Branches, or boughs in this case, are able to blow with the wind, but Shakespeare incorporates personification by using "shake" instead almost saying they tremble in anticipation of cold days to come. Also the word "against" is used in the sense of 'in anticipation of, in preparation for' in Sonnets 49 and 63, so we can assume this are related to not only the tress becoming cold and dying, but also himself.
"In me thou seest the twilight of such day
In me thou seest the glowing of such fire" (5&9)
Instead of making the object personify the actions of a person, Shakespeare is able to use personification and turn himself into nature. Almost relating death into a cycle...
In the first quatrain, he mentions his age by saying it is that “time of year,” late autumn, when the leaves have almost completely fallen from the trees. There is no more beauty or song from the birds ether and he is upset by this because it emphasizes the harshness and emptiness of old age.

In the second quatrain, he continues with the cycle idea his age is like twilight, “As after sunset fadeth in the west,” and the remaining light is leaving, he then mentions this being "Death’s second self.” which is the dark.

Then recognizing this constant metaphor of death being a cycle Shakespeare compares himself to the glowing remnants of a fire, which lies “on the ashes of his youth” which will soon be consumed “by that which it was nourished by” which was what was created by the burning of the fire itself.
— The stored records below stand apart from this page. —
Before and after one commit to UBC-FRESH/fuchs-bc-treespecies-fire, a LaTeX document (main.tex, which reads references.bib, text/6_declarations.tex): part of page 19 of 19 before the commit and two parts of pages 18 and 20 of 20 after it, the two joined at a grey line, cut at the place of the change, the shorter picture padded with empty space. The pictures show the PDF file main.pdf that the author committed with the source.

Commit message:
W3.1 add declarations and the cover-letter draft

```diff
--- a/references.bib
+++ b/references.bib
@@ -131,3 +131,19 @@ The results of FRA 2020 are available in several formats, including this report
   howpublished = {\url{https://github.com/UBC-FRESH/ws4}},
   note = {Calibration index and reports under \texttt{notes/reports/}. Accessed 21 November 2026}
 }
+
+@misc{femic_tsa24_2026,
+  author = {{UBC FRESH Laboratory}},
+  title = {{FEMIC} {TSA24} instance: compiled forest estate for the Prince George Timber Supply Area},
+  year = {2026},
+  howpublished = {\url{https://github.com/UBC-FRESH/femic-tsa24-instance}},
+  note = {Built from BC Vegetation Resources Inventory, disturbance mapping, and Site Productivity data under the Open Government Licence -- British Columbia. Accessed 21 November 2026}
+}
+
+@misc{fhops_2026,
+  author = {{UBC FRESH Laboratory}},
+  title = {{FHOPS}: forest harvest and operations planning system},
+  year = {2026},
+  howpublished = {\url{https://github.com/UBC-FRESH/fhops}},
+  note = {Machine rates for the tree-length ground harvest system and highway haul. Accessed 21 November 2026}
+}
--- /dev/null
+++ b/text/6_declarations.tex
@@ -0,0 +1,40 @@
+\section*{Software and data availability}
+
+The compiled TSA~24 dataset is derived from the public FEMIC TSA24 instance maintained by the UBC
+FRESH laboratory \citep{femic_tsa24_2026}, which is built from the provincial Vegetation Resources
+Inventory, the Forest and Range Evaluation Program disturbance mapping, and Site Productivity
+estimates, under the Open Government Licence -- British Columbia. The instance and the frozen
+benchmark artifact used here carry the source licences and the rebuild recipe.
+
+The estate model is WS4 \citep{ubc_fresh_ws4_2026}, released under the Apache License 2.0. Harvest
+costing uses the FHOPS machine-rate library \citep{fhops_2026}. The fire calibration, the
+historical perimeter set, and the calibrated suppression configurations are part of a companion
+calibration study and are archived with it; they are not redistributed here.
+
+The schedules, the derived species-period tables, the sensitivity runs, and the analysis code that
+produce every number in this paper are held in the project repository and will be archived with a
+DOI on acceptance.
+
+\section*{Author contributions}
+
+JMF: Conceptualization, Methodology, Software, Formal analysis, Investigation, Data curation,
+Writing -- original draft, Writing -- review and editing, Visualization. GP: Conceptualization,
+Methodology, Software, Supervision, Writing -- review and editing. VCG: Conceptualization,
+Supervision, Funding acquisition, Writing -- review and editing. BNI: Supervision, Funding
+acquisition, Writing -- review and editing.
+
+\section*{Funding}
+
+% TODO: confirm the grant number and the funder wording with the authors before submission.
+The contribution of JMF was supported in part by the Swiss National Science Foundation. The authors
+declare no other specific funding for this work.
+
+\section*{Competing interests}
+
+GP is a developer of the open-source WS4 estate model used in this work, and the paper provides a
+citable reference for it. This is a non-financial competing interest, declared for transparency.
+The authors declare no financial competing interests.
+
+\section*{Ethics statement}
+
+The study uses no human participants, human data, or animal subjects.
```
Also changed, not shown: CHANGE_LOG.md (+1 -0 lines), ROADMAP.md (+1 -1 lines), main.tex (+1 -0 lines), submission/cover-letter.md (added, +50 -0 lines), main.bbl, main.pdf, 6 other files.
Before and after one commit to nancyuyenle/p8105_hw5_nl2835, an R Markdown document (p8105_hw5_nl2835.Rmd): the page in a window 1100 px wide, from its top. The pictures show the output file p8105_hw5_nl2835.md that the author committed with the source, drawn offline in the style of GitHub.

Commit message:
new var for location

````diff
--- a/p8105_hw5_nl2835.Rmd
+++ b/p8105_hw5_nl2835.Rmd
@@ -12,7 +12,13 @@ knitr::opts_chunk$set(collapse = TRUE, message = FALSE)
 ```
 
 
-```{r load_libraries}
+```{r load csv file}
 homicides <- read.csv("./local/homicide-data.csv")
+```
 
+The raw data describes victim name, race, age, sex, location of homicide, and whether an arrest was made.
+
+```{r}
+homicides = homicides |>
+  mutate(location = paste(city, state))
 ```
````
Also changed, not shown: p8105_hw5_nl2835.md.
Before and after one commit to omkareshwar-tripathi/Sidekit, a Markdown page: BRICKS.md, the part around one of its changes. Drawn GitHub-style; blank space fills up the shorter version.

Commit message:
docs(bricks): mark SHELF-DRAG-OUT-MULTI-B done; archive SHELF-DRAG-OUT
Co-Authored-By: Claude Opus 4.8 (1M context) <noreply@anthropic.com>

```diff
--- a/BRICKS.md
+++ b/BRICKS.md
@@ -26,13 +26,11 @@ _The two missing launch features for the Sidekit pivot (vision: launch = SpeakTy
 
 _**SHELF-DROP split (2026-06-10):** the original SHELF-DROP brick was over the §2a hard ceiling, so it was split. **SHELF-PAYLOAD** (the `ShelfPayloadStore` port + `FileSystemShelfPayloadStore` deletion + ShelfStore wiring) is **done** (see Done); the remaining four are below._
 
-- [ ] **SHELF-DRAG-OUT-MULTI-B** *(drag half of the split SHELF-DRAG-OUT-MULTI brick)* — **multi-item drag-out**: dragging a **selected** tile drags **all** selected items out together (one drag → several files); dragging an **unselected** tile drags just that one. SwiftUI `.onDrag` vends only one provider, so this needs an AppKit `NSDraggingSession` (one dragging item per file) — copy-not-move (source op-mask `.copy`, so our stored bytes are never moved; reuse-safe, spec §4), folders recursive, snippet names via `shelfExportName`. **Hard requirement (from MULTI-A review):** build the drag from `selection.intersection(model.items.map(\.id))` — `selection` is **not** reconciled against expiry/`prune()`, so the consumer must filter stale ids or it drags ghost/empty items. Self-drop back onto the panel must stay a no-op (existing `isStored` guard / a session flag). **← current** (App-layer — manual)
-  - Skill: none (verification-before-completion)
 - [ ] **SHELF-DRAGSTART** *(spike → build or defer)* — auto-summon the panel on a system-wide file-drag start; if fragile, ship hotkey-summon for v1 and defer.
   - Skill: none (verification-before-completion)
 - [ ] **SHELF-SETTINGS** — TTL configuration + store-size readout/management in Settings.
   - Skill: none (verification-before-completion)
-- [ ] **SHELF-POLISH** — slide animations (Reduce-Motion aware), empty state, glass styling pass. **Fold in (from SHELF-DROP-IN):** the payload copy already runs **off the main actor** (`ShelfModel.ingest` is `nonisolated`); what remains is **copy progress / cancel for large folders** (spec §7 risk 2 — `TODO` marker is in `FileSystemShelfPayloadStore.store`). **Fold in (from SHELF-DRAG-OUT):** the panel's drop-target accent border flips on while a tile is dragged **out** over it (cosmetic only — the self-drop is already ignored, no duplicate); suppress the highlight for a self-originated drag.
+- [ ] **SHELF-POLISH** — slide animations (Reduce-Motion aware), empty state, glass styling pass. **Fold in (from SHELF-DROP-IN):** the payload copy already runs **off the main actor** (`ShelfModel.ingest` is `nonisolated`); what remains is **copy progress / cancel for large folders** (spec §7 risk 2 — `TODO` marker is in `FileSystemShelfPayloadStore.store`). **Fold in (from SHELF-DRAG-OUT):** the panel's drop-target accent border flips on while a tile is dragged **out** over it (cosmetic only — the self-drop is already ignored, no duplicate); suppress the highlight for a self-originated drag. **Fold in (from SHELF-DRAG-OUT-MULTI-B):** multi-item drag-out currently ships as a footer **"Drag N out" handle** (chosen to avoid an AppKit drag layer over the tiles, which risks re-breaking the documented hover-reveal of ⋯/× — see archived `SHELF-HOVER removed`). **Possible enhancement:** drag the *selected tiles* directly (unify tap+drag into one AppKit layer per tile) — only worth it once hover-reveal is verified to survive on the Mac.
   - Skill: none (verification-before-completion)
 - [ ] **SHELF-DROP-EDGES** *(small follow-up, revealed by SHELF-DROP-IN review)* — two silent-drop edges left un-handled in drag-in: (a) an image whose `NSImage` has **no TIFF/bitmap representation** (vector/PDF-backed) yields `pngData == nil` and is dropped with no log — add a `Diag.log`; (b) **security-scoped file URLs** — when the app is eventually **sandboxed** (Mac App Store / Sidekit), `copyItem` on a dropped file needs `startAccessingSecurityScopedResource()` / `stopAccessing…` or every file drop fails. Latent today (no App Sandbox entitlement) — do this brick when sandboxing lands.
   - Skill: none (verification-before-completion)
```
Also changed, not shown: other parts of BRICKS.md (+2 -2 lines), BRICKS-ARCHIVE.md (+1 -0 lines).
Recognizing that he will be gone soon.

Finally with all of this in mind he says in the couplet to his love, that he wished he knew more, more about love and life. He gives the reader advice to "(make) thy love more strong, To love that well".
This sonnet is written in iambic pentameter and is a Shakespearean sonnet. Usually, this means that the poet is having to figure out a question or idea in the first 3 quatrains and then creates an answer to his question in the last couplet.

Usually you analyze sonnets 71-74 all toghther, because they all have the same theme: love and aging
"That time of year thou mayist n me behold
When yellow leaves or none, or few do hang.
Upon those boughs which shake against the cold,
Bare ruin'd choirs where late the sweet birds sang."
This is another cycle, but this time addressing almost a hope. An idea that he can see a glowing at the end of the tunnel, or sunset in this case, and that there can be another sunrise later. This creates the theme of raging against the darkness that is sleep. To hope that there will be another sunrise.
This is Shakespeare's realization that death is not a cycle, instead it is like a fire. He must recognize that he has been putting wood into this fire and soon the ashes will be what consumes him and causes him to die.
- Ms. S. Daly, English Literature 12, Classroom., Jan. 2014
- Shmoop Editorial Team. "Sonnet 73 Theme of Time." Shmoop.com. Shmoop University, Inc., 11 Nov. 2008. Web. Feb. 2014.
- Shakespeares Sonnets Editorial Team. "Sonnet 73." shakespeares-sonnets.com. Oxquarry Books, Ltd., Copyright 2001-2011. Web. Feb. 2014
- Ms. Miller, English 12, Classroom., Feb. 2014

Works Cited
Connotation
Symbols
"That time of year" (1)
"In me thou seest the glowing of such fire," (9)
Both the words "year" and "fire" are symbols of Shakespeares life. This is also expanded further into the metaphor of life and death.
"...twilight of such day" (5)
"...sunset fadeth in the west" (6)
"...by and by black night..." (8)
All of these uses of time of day, sunset and rising,
they are symbols of the cycle (in Shakespeare's mind) of life. How soon death (darkness) will take over again the sun (light) that was life.
Assonance
"Upon those boughs..."(2)
These all have the same vowel sounds,
This gives us the idea of what Shakespeare was feeling. the smooth and rythmic sounds of the "O" allow us to feel the coldness in air of his life.
"....sweet birds sang"(4)
The birds sweet sang is an alteration that creates a sound that you can connect to birds singing.
Alteration
Full transcript